I met a woman in an online bereavement forum who lost her husband of 30 years. She insisted she would never be interested in another man, so we became friends. When we finally met in person, we held hands all day and slept in the same hotel bed at night. We kissed and cuddled but did not have sex, because she said it was cheating on her husband. I unintentionally made her cry by describing him as dead. She prefers “transitioned.” Her spirituality is one of the things I love. She wants me to consider moving near her Long Island home. I feel that when a man loves a woman, he needs to make love to her. This completes the relationship and is very beautiful. She won’t be intimate, yet declares her love for me daily. I love her too much to pressure her. I am too young to spend the rest of my life in a sexless relationship. How will I know when it is time to move on?
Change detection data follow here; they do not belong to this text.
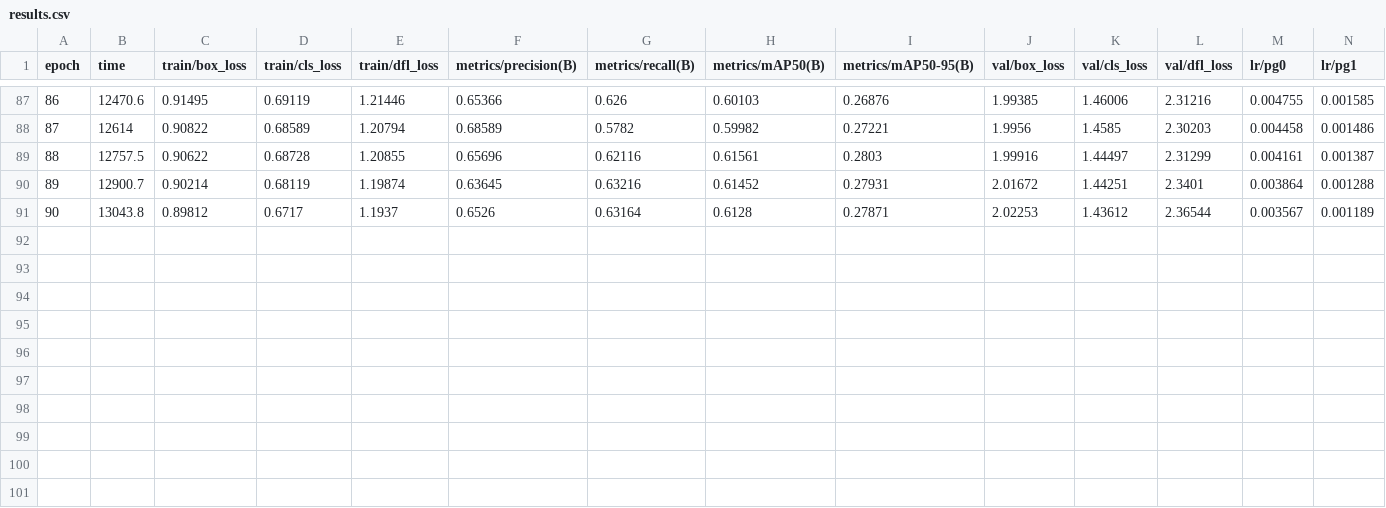
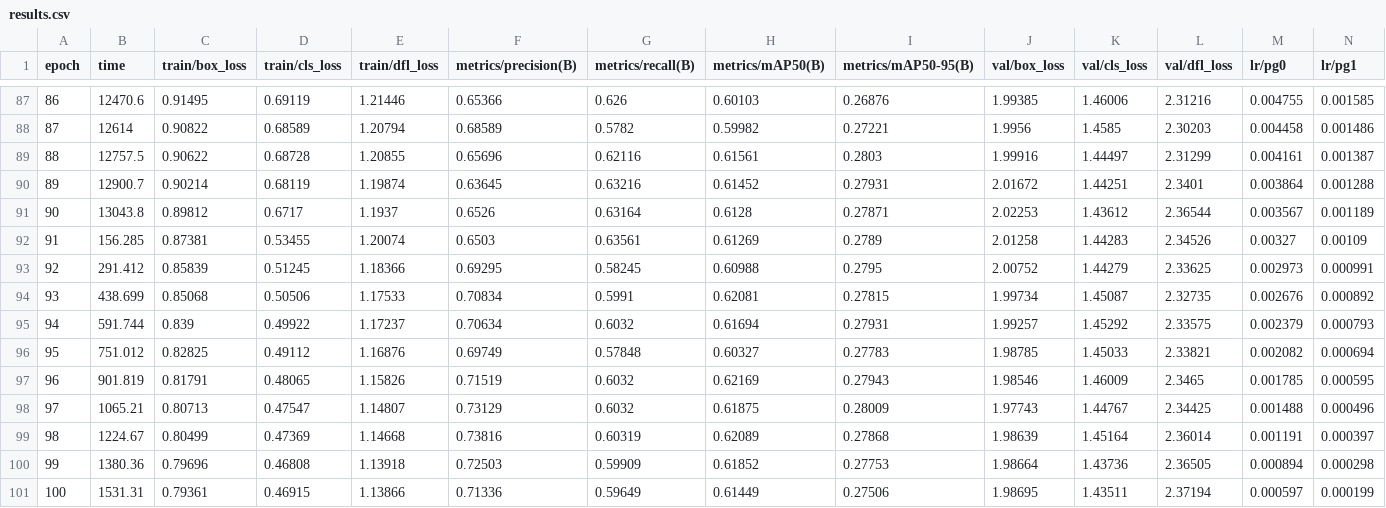
Before and after one commit to xiaoyu133133/Xiongda_Run_Fast, a CSV file: disaster_rescue_vision/runs/detect/train_fire_gpu_final2/results.csv, drawn as a sheet; only a part is shown, gaps mark what is left out; rows hold the shown columns only; the diff names each change by its address in the sheet, - before the commit and + after, or states it on an @@ line.

```diff
--- a/disaster_rescue_vision/runs/detect/train_fire_gpu_final2/results.csv
+++ b/disaster_rescue_vision/runs/detect/train_fire_gpu_final2/results.csv
+row 92: 91 | 156.285 | 0.87381 | 0.53455 | 1.20074 | 0.6503 | 0.63561 | 0.61269 | 0.2789 | 2.01258 | 1.44283 | 2.34526 | 0.00327 | 0.00109
+row 93: 92 | 291.412 | 0.85839 | 0.51245 | 1.18366 | 0.69295 | 0.58245 | 0.60988 | 0.2795 | 2.00752 | 1.44279 | 2.33625 | 0.002973 | 0.000991
+row 94: 93 | 438.699 | 0.85068 | 0.50506 | 1.17533 | 0.70834 | 0.5991 | 0.62081 | 0.27815 | 1.99734 | 1.45087 | 2.32735 | 0.002676 | 0.000892
+row 95: 94 | 591.744 | 0.839 | 0.49922 | 1.17237 | 0.70634 | 0.6032 | 0.61694 | 0.27931 | 1.99257 | 1.45292 | 2.33575 | 0.002379 | 0.000793
+row 96: 95 | 751.012 | 0.82825 | 0.49112 | 1.16876 | 0.69749 | 0.57848 | 0.60327 | 0.27783 | 1.98785 | 1.45033 | 2.33821 | 0.002082 | 0.000694
+row 97: 96 | 901.819 | 0.81791 | 0.48065 | 1.15826 | 0.71519 | 0.6032 | 0.62169 | 0.27943 | 1.98546 | 1.46009 | 2.3465 | 0.001785 | 0.000595
+row 98: 97 | 1065.21 | 0.80713 | 0.47547 | 1.14807 | 0.73129 | 0.6032 | 0.61875 | 0.28009 | 1.97743 | 1.44767 | 2.34425 | 0.001488 | 0.000496
+row 99: 98 | 1224.67 | 0.80499 | 0.47369 | 1.14668 | 0.73816 | 0.60319 | 0.62089 | 0.27868 | 1.98639 | 1.45164 | 2.36014 | 0.001191 | 0.000397
+row 100: 99 | 1380.36 | 0.79696 | 0.46808 | 1.13918 | 0.72503 | 0.59909 | 0.61852 | 0.27753 | 1.98664 | 1.43736 | 2.36505 | 0.000894 | 0.000298
+row 101: 100 | 1531.31 | 0.79361 | 0.46915 | 1.13866 | 0.71336 | 0.59649 | 0.61449 | 0.27506 | 1.98695 | 1.43511 | 2.37194 | 0.000597 | 0.000199
```
Also changed, not shown: 9 other files.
Friendship is defined as a relationship of nonsexual affection, actions that express care for the other and mutual disclosure of thoughts, feelings and experiences. That’s what you and this woman share: friendship. She has been clear from the start that her interest in you (and every other man) is platonic. Why do you resist hearing her honest words? Why believe that her explicit boundary is malleable? A night or more of cuddling and kissing is not evidence that she might alter her values. Hugging and kissing could represent the physical comfort she has missed since the death of her husband.
You can gamble on the possibility that her belief system will invert itself. Or you can believe that she is capable of telling you the truth when she says, “I will not let myself love another man.” Oh, yes, I know she tells you that she loves you. And she does love you, but as a pal, not as a partner.
If you choose to withdraw from this relationship, it will be like kicking nicotine. You will decide to take a break from each other. You will promise yourself that you will not call her. You will imagine that this gives her time to miss you and to appreciate all that you could offer her. Three days later, you will convince yourself of the need to make just one call to check on her. This will resuscitate the old cycle: talking to each other daily and professing your love; meeting occasionally for a few days of fun; hoping she will change her mind, knowing that means she has compromised her values. The cycle of quitting cold turkey, talking yourself into reconnecting with her and then feeling hopeful, just postpones the inevitable pain of loss.
Expect an echo from your past. Profound loss in the present reverberates through every other unresolved loss in a person’s life. If old wounds hurt again, it’s not a sign your friend was “the one.” It is a sign that you are carrying unresolved grief, and it’s an invitation to heal from that pain. Begin by appreciating solitude, practicing meditation and seeing a counselor.
Let me be clear: I am not advocating this woman’s belief system, nor am I criticizing it. I am pointing out that she is convinced that there is only one man for her for in this lifetime and for eternity. That belief is central to her spirituality. Where does all of this leave you? With a fresh, reality-based perspective on love! So, yes, forget who you hope she will become—the woman she is now, that is who she truly is. Knowing this, how will you choose to tend your heart?